[Task statement]:
Go to the line containing "exact response basis" in the records below and retype from there through the final line, exactly.

Stored items:
------
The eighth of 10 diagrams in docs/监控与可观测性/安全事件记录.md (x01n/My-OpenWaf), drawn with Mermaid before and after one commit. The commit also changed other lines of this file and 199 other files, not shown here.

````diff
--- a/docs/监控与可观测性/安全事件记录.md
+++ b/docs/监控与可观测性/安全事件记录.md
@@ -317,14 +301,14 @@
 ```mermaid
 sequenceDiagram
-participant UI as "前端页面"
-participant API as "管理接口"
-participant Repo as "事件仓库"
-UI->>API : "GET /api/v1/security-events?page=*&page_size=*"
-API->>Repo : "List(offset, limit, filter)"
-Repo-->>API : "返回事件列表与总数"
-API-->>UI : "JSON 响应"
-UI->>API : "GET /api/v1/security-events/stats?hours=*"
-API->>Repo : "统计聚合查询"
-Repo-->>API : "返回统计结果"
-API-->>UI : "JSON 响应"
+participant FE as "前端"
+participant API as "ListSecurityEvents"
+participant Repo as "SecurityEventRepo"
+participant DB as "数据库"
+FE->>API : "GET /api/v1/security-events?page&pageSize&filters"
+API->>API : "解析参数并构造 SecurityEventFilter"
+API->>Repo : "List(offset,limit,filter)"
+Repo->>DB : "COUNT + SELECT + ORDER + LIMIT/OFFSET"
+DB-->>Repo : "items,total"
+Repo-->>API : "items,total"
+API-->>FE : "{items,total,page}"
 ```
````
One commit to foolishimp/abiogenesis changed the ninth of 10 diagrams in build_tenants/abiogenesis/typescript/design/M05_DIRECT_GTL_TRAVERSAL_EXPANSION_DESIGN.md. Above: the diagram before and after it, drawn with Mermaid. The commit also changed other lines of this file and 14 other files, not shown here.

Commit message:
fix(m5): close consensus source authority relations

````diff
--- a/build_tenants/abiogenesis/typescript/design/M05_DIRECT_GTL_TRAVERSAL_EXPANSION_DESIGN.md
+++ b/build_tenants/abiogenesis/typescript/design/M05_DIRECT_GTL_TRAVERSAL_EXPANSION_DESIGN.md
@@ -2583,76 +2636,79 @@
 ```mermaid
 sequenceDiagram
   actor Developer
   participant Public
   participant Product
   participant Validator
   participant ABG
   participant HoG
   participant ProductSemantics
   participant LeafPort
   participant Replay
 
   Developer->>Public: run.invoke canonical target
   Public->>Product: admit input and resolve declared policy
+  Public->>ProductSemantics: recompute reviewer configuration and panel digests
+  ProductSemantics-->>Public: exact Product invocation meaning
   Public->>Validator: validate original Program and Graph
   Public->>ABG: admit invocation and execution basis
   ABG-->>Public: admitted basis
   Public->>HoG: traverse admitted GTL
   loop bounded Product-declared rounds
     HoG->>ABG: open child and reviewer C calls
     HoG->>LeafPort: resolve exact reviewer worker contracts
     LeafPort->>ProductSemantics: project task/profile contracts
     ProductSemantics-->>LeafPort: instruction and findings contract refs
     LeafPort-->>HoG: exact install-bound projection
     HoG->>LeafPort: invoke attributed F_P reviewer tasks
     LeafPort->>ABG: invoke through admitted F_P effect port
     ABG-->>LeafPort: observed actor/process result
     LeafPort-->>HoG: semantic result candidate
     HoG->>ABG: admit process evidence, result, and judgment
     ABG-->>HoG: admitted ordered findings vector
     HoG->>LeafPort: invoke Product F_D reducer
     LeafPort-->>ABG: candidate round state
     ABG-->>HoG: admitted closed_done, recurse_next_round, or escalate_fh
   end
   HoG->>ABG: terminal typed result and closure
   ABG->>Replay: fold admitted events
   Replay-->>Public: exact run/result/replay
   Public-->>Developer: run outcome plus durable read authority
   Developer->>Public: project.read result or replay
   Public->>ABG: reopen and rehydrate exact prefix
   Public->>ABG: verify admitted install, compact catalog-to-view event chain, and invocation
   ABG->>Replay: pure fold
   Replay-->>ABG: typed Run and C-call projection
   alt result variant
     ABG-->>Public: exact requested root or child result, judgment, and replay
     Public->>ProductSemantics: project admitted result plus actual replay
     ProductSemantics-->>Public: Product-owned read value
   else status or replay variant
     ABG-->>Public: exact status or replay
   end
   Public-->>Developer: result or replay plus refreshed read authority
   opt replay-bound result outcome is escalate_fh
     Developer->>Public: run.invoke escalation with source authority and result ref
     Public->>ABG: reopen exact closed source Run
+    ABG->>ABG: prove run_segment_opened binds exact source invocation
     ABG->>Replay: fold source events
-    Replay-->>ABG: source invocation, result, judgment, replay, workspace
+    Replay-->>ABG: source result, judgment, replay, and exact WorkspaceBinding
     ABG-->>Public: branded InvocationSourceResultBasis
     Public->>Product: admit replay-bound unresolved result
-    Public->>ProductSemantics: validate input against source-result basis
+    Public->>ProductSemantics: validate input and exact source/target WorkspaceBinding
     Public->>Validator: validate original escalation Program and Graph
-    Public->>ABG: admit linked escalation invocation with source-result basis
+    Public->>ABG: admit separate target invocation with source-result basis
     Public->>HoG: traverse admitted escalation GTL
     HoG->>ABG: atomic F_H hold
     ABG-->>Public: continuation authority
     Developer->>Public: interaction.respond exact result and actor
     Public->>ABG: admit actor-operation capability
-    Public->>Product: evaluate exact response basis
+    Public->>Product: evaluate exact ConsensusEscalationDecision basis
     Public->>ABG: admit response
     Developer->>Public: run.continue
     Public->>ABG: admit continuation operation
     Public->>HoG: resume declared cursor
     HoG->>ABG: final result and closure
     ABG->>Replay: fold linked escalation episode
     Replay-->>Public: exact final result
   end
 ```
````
------
[Problem solution]:
-    Public->>Product: evaluate exact response basis
+    Public->>Product: evaluate exact ConsensusEscalationDecision basis
     Public->>ABG: admit response
     Developer->>Public: run.continue
     Public->>ABG: admit continuation operation
     Public->>HoG: resume declared cursor
     HoG->>ABG: final result and closure
     ABG->>Replay: fold linked escalation episode
     Replay-->>Public: exact final result
   end
 ```
````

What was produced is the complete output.